[Information given]

____________

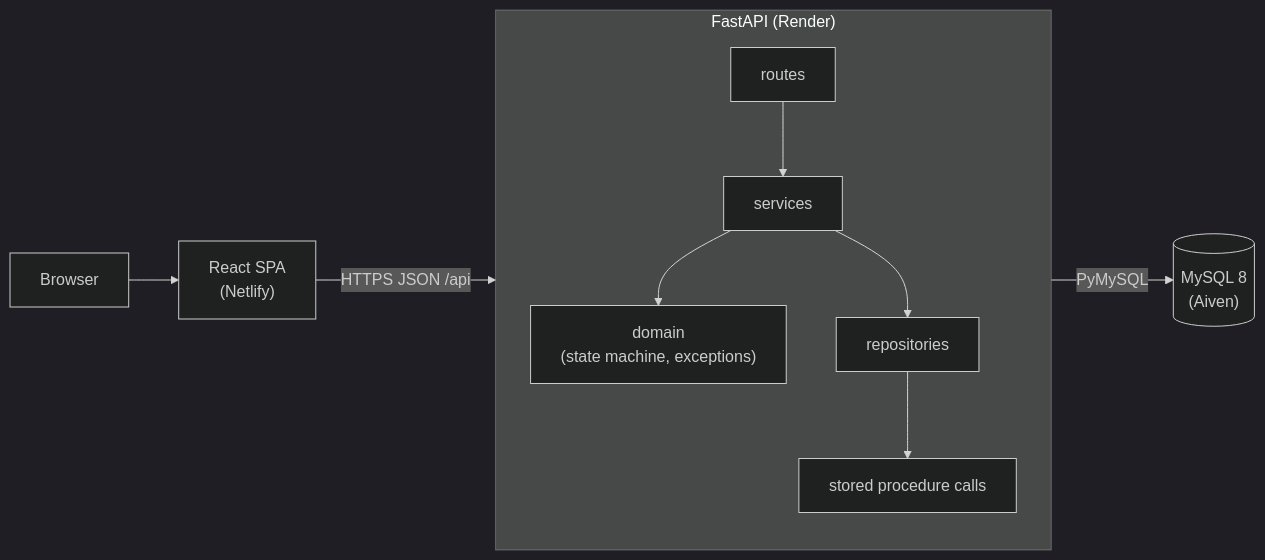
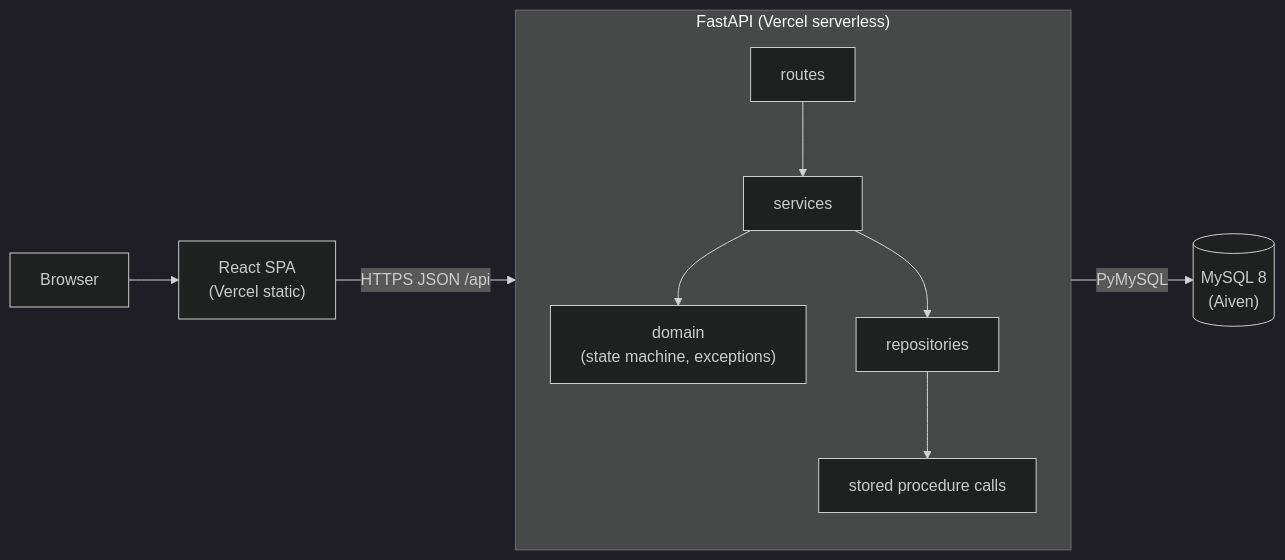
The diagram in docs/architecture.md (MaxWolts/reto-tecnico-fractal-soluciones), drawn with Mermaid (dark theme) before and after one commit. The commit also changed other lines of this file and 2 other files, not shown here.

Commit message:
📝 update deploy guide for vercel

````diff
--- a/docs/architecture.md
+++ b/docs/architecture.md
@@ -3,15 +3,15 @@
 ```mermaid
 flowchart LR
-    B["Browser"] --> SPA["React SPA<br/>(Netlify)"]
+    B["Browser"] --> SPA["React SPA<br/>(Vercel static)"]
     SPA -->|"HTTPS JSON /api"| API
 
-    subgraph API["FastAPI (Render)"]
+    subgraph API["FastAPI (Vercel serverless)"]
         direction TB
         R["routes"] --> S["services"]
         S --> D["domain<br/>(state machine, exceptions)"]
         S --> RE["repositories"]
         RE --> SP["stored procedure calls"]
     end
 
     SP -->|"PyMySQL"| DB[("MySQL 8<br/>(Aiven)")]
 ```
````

____________

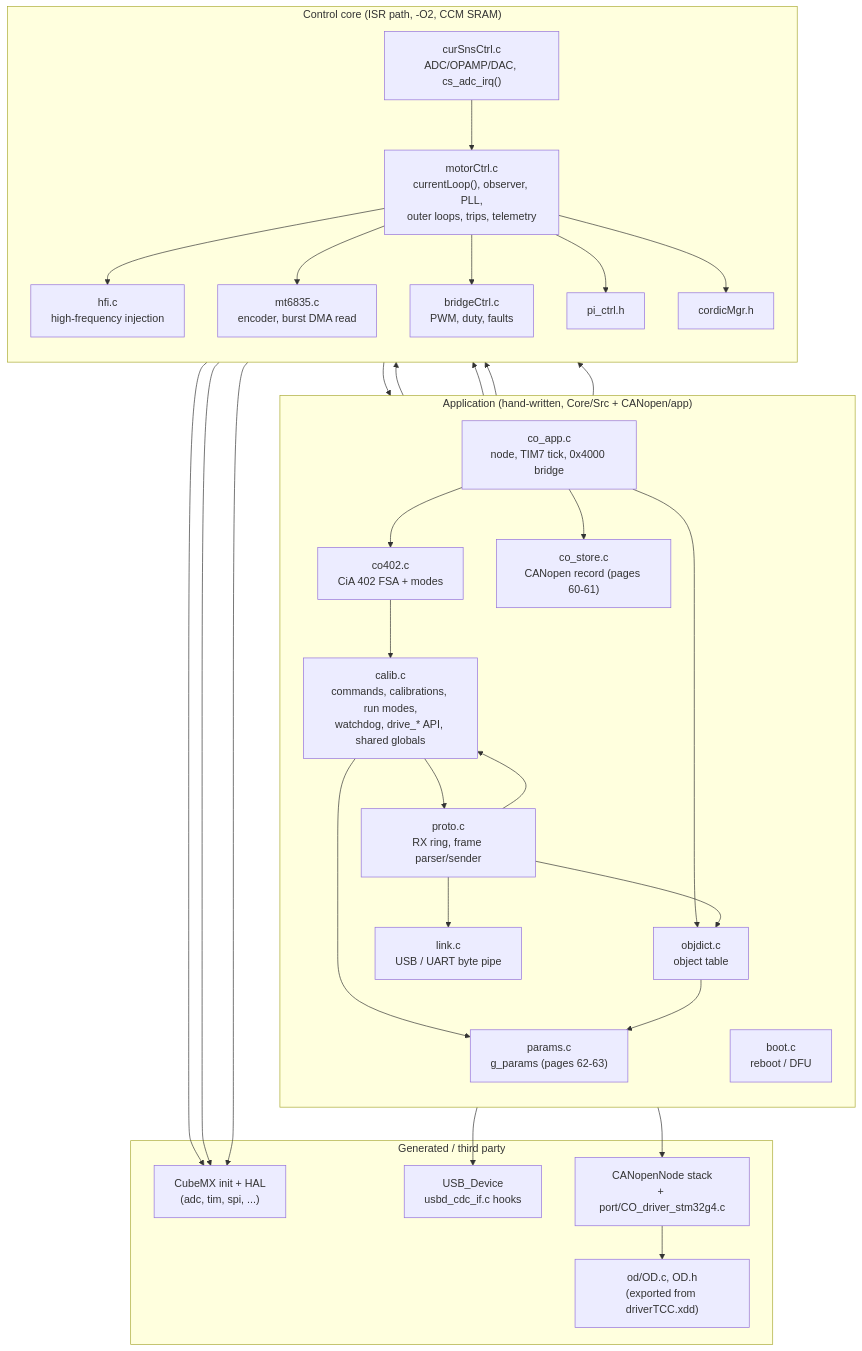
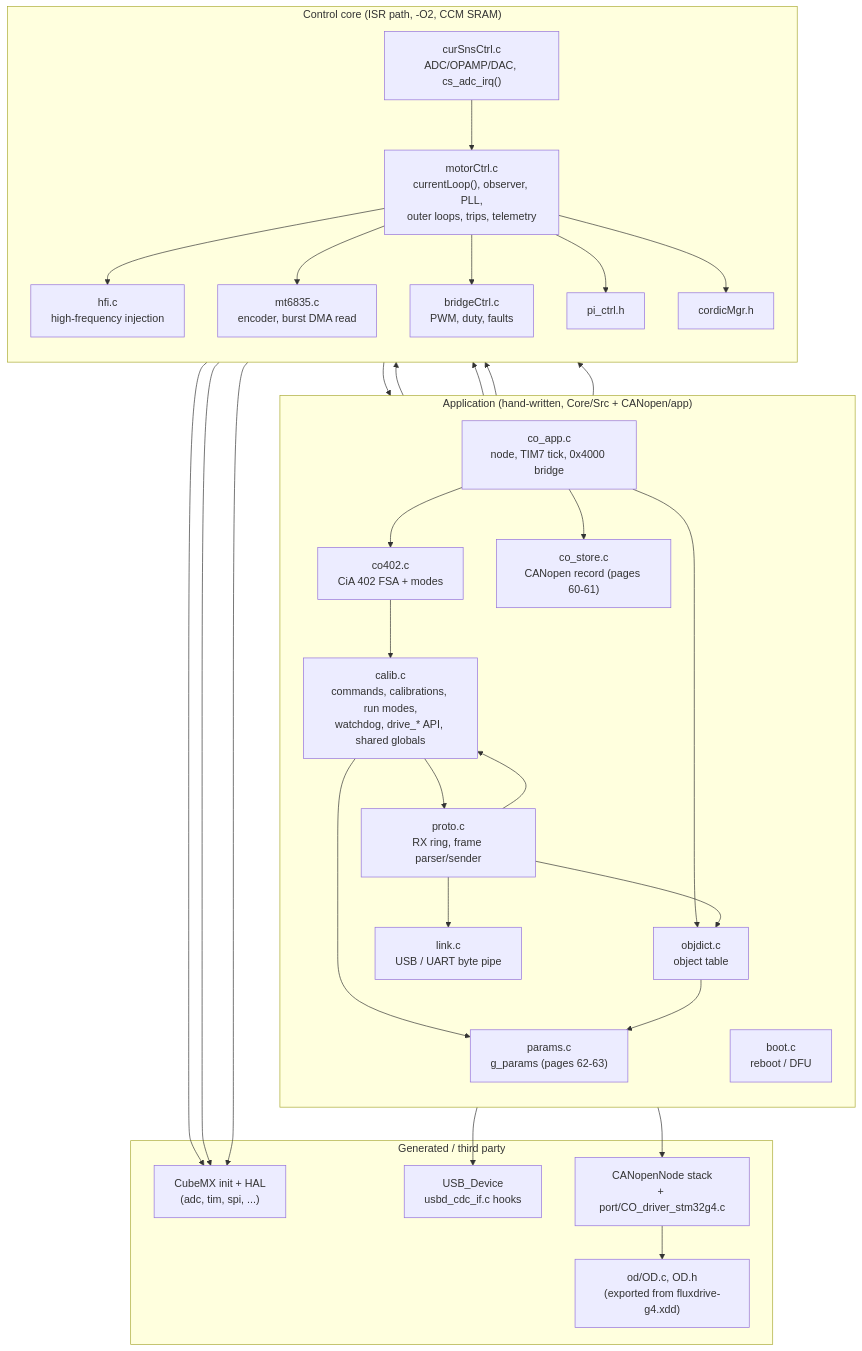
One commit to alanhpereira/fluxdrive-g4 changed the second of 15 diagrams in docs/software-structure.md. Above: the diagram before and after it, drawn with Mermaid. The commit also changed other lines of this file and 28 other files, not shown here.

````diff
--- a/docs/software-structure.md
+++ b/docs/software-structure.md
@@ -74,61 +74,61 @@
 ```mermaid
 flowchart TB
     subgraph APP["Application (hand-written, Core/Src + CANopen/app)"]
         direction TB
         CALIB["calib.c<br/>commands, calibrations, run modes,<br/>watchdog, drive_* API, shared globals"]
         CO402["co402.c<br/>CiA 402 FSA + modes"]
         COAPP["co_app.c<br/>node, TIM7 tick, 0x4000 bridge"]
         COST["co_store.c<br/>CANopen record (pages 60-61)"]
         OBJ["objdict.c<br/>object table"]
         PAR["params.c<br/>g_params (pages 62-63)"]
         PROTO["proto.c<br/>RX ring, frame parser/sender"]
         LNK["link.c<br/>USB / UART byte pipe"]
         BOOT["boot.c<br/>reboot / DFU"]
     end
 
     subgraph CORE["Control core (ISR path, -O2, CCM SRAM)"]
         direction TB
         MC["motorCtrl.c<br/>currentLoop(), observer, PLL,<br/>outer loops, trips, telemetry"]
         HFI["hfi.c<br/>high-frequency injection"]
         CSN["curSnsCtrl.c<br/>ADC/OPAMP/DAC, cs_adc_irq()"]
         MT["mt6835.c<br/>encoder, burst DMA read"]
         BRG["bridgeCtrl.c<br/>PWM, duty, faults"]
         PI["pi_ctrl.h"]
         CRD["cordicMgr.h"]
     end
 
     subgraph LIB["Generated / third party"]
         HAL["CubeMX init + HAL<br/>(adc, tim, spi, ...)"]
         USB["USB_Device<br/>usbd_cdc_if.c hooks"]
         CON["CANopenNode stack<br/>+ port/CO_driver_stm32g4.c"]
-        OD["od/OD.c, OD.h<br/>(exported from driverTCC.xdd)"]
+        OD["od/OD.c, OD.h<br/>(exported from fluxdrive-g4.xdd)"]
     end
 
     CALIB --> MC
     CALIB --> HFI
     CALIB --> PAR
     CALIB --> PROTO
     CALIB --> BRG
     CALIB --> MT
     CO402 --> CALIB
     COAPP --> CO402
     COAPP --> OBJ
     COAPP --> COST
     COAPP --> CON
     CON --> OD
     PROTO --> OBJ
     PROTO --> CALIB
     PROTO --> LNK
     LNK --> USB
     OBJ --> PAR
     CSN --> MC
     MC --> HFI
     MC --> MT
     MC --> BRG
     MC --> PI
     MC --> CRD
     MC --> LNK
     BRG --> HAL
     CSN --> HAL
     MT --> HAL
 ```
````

____________

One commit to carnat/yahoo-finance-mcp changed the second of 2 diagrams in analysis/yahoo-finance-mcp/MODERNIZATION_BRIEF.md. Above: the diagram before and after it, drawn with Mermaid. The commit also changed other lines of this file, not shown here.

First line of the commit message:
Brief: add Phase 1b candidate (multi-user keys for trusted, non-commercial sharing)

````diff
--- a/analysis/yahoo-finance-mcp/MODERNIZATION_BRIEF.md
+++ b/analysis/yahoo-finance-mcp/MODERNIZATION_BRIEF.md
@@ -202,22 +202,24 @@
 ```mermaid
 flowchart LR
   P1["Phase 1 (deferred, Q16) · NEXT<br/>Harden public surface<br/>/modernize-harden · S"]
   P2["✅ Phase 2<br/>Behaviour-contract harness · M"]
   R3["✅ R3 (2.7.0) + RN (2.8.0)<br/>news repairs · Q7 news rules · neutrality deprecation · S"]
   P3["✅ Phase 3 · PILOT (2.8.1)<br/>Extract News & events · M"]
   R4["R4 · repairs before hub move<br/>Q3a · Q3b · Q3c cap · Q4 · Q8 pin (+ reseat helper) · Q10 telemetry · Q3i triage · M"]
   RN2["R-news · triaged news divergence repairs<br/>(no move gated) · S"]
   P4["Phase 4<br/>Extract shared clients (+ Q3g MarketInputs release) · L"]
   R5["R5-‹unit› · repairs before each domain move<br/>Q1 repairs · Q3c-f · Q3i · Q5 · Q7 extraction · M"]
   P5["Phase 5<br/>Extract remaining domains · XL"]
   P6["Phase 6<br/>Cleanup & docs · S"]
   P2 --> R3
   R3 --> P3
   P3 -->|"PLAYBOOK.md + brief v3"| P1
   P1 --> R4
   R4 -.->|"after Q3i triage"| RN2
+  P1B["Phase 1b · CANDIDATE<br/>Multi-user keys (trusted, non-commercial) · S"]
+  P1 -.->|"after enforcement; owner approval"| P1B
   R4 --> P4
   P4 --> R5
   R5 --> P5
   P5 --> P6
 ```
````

____________

[Required work]
Each line above with the word "diagram" must be returned.

[Task solution]
The diagram in docs/architecture.md (MaxWolts/reto-tecnico-fractal-soluciones), drawn with Mermaid (dark theme) before and after one commit. The commit also changed other lines of this file and 2 other files, not shown here.
One commit to alanhpereira/fluxdrive-g4 changed the second of 15 diagrams in docs/software-structure.md. Above: the diagram before and after it, drawn with Mermaid. The commit also changed other lines of this file and 28 other files, not shown here.
One commit to carnat/yahoo-finance-mcp changed the second of 2 diagrams in analysis/yahoo-finance-mcp/MODERNIZATION_BRIEF.md. Above: the diagram before and after it, drawn with Mermaid. The commit also changed other lines of this file, not shown here.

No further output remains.